++++ Available data ++++

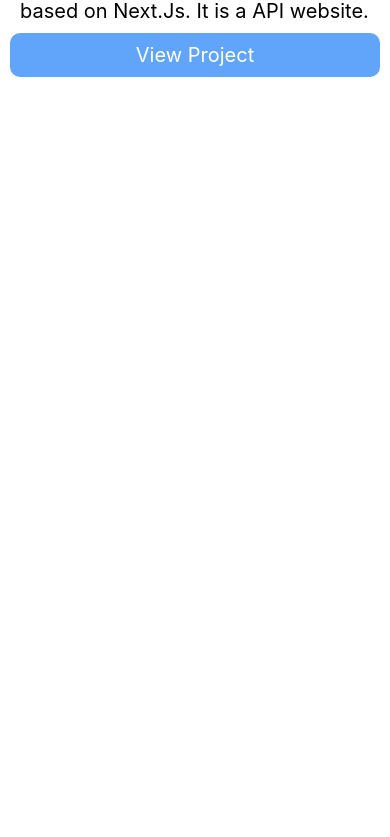
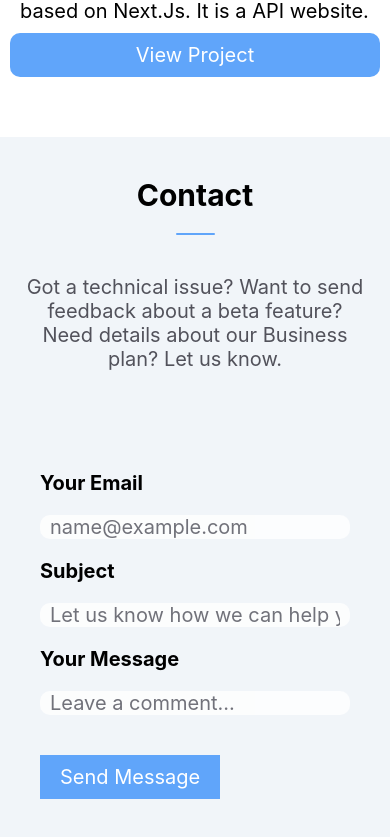
Before and after one commit to mandorakannu/mandorakannu_mobile_app, a React Native app: screen / in a window 390 px wide. Shown: the part 3272-4109 px from the top of the page. Before the commit the page ends 3409 px from the top, so only its background shows below. Built offline with nearby package versions, Linux system fonts and the light colour scheme.

Commit message:
Contact Section Created

```diff
--- a/App.tsx
+++ b/App.tsx
@@ -4,6 +4,7 @@ import React from "react";
 import Header from "shared_ui/Header";
 import { SafeAreaView, ScrollView } from "react-native";
 import Projects from "ui/Projects";
+import Contact from "ui/Contact";
 const App = () => {
   return (
     <>
@@ -13,6 +14,7 @@ const App = () => {
           <Main />
           <About />
           <Projects />
+          <Contact />
         </ScrollView>
       </SafeAreaView>
     </>
--- /dev/null
+++ b/src/components/ui/Contact.tsx
@@ -0,0 +1,111 @@
+import {
+  StyleSheet,
+  Text,
+  TextInput,
+  TouchableOpacity,
+  View,
+} from "react-native";
+import React from "react";
+import { colors } from "assets/styles/colors";
+
+export default function Contact() {
+  return (
+    <>
+      <View style={styles.container}>
+        <Text style={styles.headingText}>Contact</Text>
+        <Text style={styles.line}></Text>
+        <Text style={styles.description}>
+          Got a technical issue? Want to send feedback about a beta feature?
+          Need details about our Business plan? Let us know.
+        </Text>
+      </View>
+      {/* Form */}
+      <View style={styles.form}>
+        <Text style={styles.label}>Your email</Text>
+        <TextInput
+          placeholderTextColor={colors.zinc600}
+          inputMode="email"
+          style={styles.inputField}
+          placeholder="name@example.com"
+        />
+        <Text style={styles.label}>Subject</Text>
+        <TextInput
+          inputMode="text"
+          placeholderTextColor={colors.zinc600}
+          style={styles.inputField}
+          placeholder="Let us know how we can help you"
+        />
+        <Text style={styles.label}>Your message</Text>
+        <TextInput
+          inputMode="text"
+          placeholderTextColor={colors.zinc600}
+          style={styles.inputField}
+          placeholder="Leave a comment..."
+        />
+        <TouchableOpacity>
+          <Text style={styles.btn}>Send Message</Text>
+        </TouchableOpacity>
+      </View>
+    </>
+  );
+}
+
+const styles = StyleSheet.create({
+  container: {
+    justifyContent: "center",
+    alignItems: "center",
+    gap: 20,
+    backgroundColor: colors.slate100,
+    paddingVertical: 40,
+  },
+  headingText: {
+    fontSize: 30,
+    fontWeight: "bold",
+    color: colors.black,
+    textTransform: "capitalize",
+  },
+  line: {
+    width: "10%",
+    height: 2,
+    backgroundColor: colors.blue400,
+    borderRadius: 10,
+  },
+  description: {
+    fontSize: 20,
+    color: colors.zinc600,
+    textAlign: "center",
+    padding: 20,
+  },
+  form: {
+    justifyContent: "center",
+    alignItems: "flex-start",
+    gap: 20,
+    backgroundColor: colors.slate100,
+    padding: 40,
+  },
+  label: {
+    fontSize: 20,
+    fontWeight: "bold",
+    color: colors.black,
+    textTransform: "capitalize",
+  },
+  inputField: {
+    fontSize: 20,
+    color: colors.zinc600,
+    backgroundColor: colors.white,
+    width: "100%",
+    textAlign: "left",
+    paddingHorizontal: 10,
+    borderRadius: 10,
+    opacity: 0.8,
+  },
+  btn: {
+    fontSize: 20,
+    color: colors.white,
+    backgroundColor: colors.blue400,
+    textAlign: "center",
+    paddingHorizontal: 20,
+    paddingVertical: 10,
+    marginVertical: 20,
+  },
+});
```
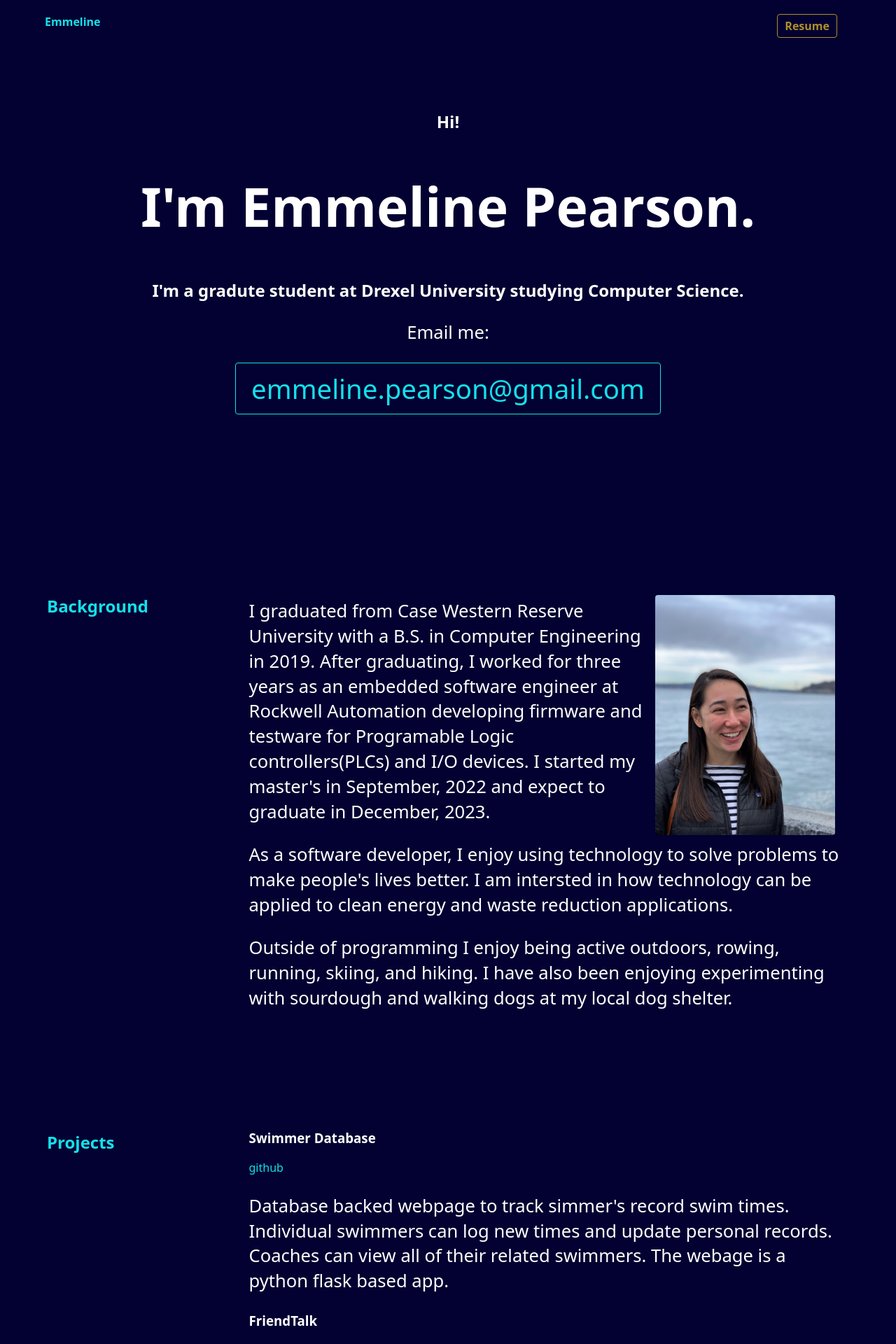
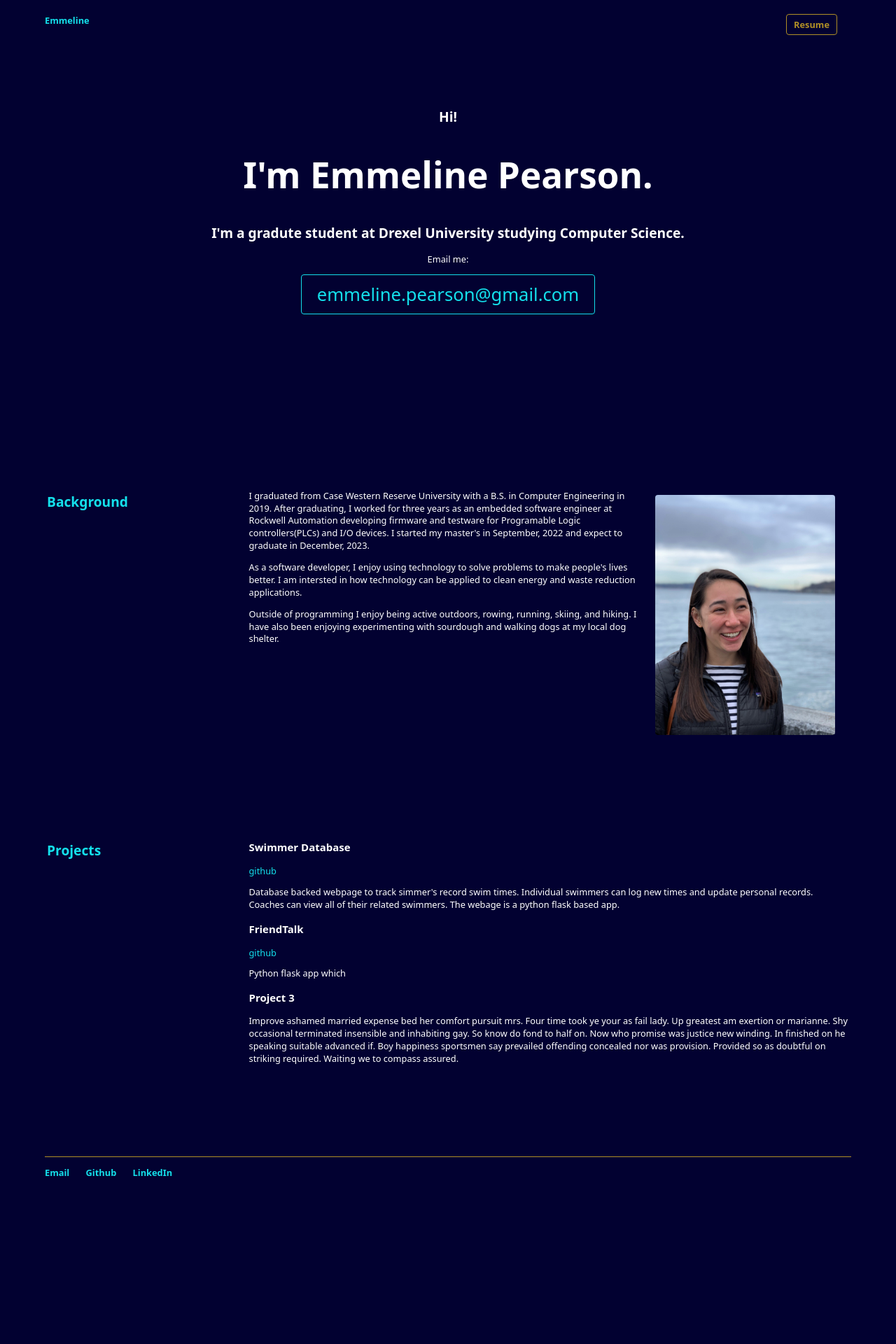
Before and after one commit to emmeline2/emmeline2.github.io, a Jekyll site: the page built from index.html, in a window 1280 px wide. Shown: the top 1920 px of the page at 70% size. Built offline with Jekyll 4.4.1, drawn with Linux system fonts in a browser that asks for light colours; after the commit the page ends 1713 px from its top, so only the background shows below that.

Commit message:
font size

```diff
--- a/css/main.css
+++ b/css/main.css
@@ -6,6 +6,7 @@ body {
     min-height: 100vh;
     position: relative;
     font-family: Apercu,"Source Sans Pro",system,system-ui,-apple-system,BlinkMacSystemFont,Roboto,Helvetica,Arial,sans-serif;
+    font-size: 1vw;
 }
 
 header{
@@ -46,7 +47,7 @@ nav ul li:hover, footer ul li:hover {
     text-decoration: none;
 }
 h1 {
-    font-size: 6vw; /*3em*/
+    font-size: 4vw; /*3em*/
     color: white;
     text-align: center;
 }
@@ -54,7 +55,7 @@ p {
     line-height: 1.4em;
     color: white;
     font-weight: 300;
-    font-size: 2vw; /*1rem*/
+    font-size: 1vw; /*1rem*/
 }
 
 .container{
@@ -63,7 +64,7 @@ p {
 
 footer {
     background-color: #020131;
-    font-size: 6vw; /*1em*/
+    font-size: 1vw; /*1em*/
     border-top: 1px solid #b08f26;
     position: absolute;
     bottom: 0;
@@ -90,7 +91,7 @@ footer {
     padding: 10px 22px;
     text-align: center;
     display: inline-block;
-    font-size: 3vw; /*16px*/
+    font-size: 2vw;
     border-radius: 4px;
 }
 .resumeButton:hover {
```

++++

## Task to carry out:
The answer must be the data above, repeated exactly, with no pictures.

## Response for this exercise:
Before and after one commit to mandorakannu/mandorakannu_mobile_app, a React Native app: screen / in a window 390 px wide. Shown: the part 3272-4109 px from the top of the page. Before the commit the page ends 3409 px from the top, so only its background shows below. Built offline with nearby package versions, Linux system fonts and the light colour scheme.

Commit message:
Contact Section Created

```diff
--- a/App.tsx
+++ b/App.tsx
@@ -4,6 +4,7 @@ import React from "react";
 import Header from "shared_ui/Header";
 import { SafeAreaView, ScrollView } from "react-native";
 import Projects from "ui/Projects";
+import Contact from "ui/Contact";
 const App = () => {
   return (
     <>
@@ -13,6 +14,7 @@ const App = () => {
           <Main />
           <About />
           <Projects />
+          <Contact />
         </ScrollView>
       </SafeAreaView>
     </>
--- /dev/null
+++ b/src/components/ui/Contact.tsx
@@ -0,0 +1,111 @@
+import {
+  StyleSheet,
+  Text,
+  TextInput,
+  TouchableOpacity,
+  View,
+} from "react-native";
+import React from "react";
+import { colors } from "assets/styles/colors";
+
+export default function Contact() {
+  return (
+    <>
+      <View style={styles.container}>
+        <Text style={styles.headingText}>Contact</Text>
+        <Text style={styles.line}></Text>
+        <Text style={styles.description}>
+          Got a technical issue? Want to send feedback about a beta feature?
+          Need details about our Business plan? Let us know.
+        </Text>
+      </View>
+      {/* Form */}
+      <View style={styles.form}>
+        <Text style={styles.label}>Your email</Text>
+        <TextInput
+          placeholderTextColor={colors.zinc600}
+          inputMode="email"
+          style={styles.inputField}
+          placeholder="name@example.com"
+        />
+        <Text style={styles.label}>Subject</Text>
+        <TextInput
+          inputMode="text"
+          placeholderTextColor={colors.zinc600}
+          style={styles.inputField}
+          placeholder="Let us know how we can help you"
+        />
+        <Text style={styles.label}>Your message</Text>
+        <TextInput
+          inputMode="text"
+          placeholderTextColor={colors.zinc600}
+          style={styles.inputField}
+          placeholder="Leave a comment..."
+        />
+        <TouchableOpacity>
+          <Text style={styles.btn}>Send Message</Text>
+        </TouchableOpacity>
+      </View>
+    </>
+  );
+}
+
+const styles = StyleSheet.create({
+  container: {
+    justifyContent: "center",
+    alignItems: "center",
+    gap: 20,
+    backgroundColor: colors.slate100,
+    paddingVertical: 40,
+  },
+  headingText: {
+    fontSize: 30,
+    fontWeight: "bold",
+    color: colors.black,
+    textTransform: "capitalize",
+  },
+  line: {
+    width: "10%",
+    height: 2,
+    backgroundColor: colors.blue400,
+    borderRadius: 10,
+  },
+  description: {
+    fontSize: 20,
+    color: colors.zinc600,
+    textAlign: "center",
+    padding: 20,
+  },
+  form: {
+    justifyContent: "center",
+    alignItems: "flex-start",
+    gap: 20,
+    backgroundColor: colors.slate100,
+    padding: 40,
+  },
+  label: {
+    fontSize: 20,
+    fontWeight: "bold",
+    color: colors.black,
+    textTransform: "capitalize",
+  },
+  inputField: {
+    fontSize: 20,
+    color: colors.zinc600,
+    backgroundColor: colors.white,
+    width: "100%",
+    textAlign: "left",
+    paddingHorizontal: 10,
+    borderRadius: 10,
+    opacity: 0.8,
+  },
+  btn: {
+    fontSize: 20,
+    color: colors.white,
+    backgroundColor: colors.blue400,
+    textAlign: "center",
+    paddingHorizontal: 20,
+    paddingVertical: 10,
+    marginVertical: 20,
+  },
+});
```
Before and after one commit to emmeline2/emmeline2.github.io, a Jekyll site: the page built from index.html, in a window 1280 px wide. Shown: the top 1920 px of the page at 70% size. Built offline with Jekyll 4.4.1, drawn with Linux system fonts in a browser that asks for light colours; after the commit the page ends 1713 px from its top, so only the background shows below that.

Commit message:
font size

```diff
--- a/css/main.css
+++ b/css/main.css
@@ -6,6 +6,7 @@ body {
     min-height: 100vh;
     position: relative;
     font-family: Apercu,"Source Sans Pro",system,system-ui,-apple-system,BlinkMacSystemFont,Roboto,Helvetica,Arial,sans-serif;
+    font-size: 1vw;
 }
 
 header{
@@ -46,7 +47,7 @@ nav ul li:hover, footer ul li:hover {
     text-decoration: none;
 }
 h1 {
-    font-size: 6vw; /*3em*/
+    font-size: 4vw; /*3em*/
     color: white;
     text-align: center;
 }
@@ -54,7 +55,7 @@ p {
     line-height: 1.4em;
     color: white;
     font-weight: 300;
-    font-size: 2vw; /*1rem*/
+    font-size: 1vw; /*1rem*/
 }
 
 .container{
@@ -63,7 +64,7 @@ p {
 
 footer {
     background-color: #020131;
-    font-size: 6vw; /*1em*/
+    font-size: 1vw; /*1em*/
     border-top: 1px solid #b08f26;
     position: absolute;
     bottom: 0;
@@ -90,7 +91,7 @@ footer {
     padding: 10px 22px;
     text-align: center;
     display: inline-block;
-    font-size: 3vw; /*16px*/
+    font-size: 2vw;
     border-radius: 4px;
 }
 .resumeButton:hover {
```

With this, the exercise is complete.